Then, there are other changing signs.
“We’re changing attitudes about divorce,” she said. The church finds it appropriate to encourage divorce for the safety of the people involved.
“We’re more flexible than the Catholic church,” she said.
The irony is, Catholicism was part of the Episcopal Church before a split in the 1500s.
At last the truth is out! Perhaps this irony makes the Episcopal Church (which held its first General Convention in 1785) the honorary largest Christian communion in all the world. Oh, if only those schismatics in the Roman Catholic Church had not separated from the Episcopal Church before it existed.
On a note only a bit less prone to cause spit takes, Tina Kelley of The New York Times reported that the Archbishop of Canterbury has proposed forcing the Episcopal Church to change its mind on sexuality:

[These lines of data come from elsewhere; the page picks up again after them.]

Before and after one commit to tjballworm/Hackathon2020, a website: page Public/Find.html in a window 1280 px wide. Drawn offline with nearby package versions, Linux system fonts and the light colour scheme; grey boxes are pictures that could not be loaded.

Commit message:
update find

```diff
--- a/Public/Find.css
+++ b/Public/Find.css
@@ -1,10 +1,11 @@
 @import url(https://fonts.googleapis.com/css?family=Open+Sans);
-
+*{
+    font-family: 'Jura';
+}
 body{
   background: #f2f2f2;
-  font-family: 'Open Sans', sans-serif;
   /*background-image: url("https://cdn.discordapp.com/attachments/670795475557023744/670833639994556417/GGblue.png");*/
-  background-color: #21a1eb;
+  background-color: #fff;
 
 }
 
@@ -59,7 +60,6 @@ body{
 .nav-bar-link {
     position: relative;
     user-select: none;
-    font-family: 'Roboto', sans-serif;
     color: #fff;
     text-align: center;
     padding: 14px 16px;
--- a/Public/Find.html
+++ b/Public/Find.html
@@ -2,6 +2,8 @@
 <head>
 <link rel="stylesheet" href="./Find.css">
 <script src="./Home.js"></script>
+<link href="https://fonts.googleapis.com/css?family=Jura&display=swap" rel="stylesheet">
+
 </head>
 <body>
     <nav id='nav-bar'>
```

At the end of June, the Diocese of Newark named the openly gay priest as one of its candidates for bishop, defying a plea for restraint by a vote of the bishops and delegates at the Episcopal Church’s triennial General Convention. The selection came only a day after the archbishop of Canterbury, the nominal leader of the world’s 77 million Anglicans, proposed a plan that could force the Episcopal Church to renounce gay bishops and the blessings of same-sex unions or lose full membership in the communion.
For an ever so slightly more nuanced perspective on the Archbishop of Canterbury’s plan, let us turn to, oh, the Archbishop of Canterbury, describing responses to his public reflections in “The Challenge and Hope of Being Anglican Today“:
In spite of some interesting reporting and some slightly intemperate reaction, this [reflection] contained no directives (I do not have authority to dictate policy to the provinces of the Communion) and no foreclosing of the character and content of such a covenant. Were any such arrangement to be proposed, it would of course have to be owned by the constitutional bodies governing Provinces. The proposal has already been dismissed in some quarters as a capitulation to fundamentalism and in others as a cunning plan to entrench total doctrinal indifferentism.
Both characterisations are nonsense.
Photo by Gianluca Casponi via Flickr.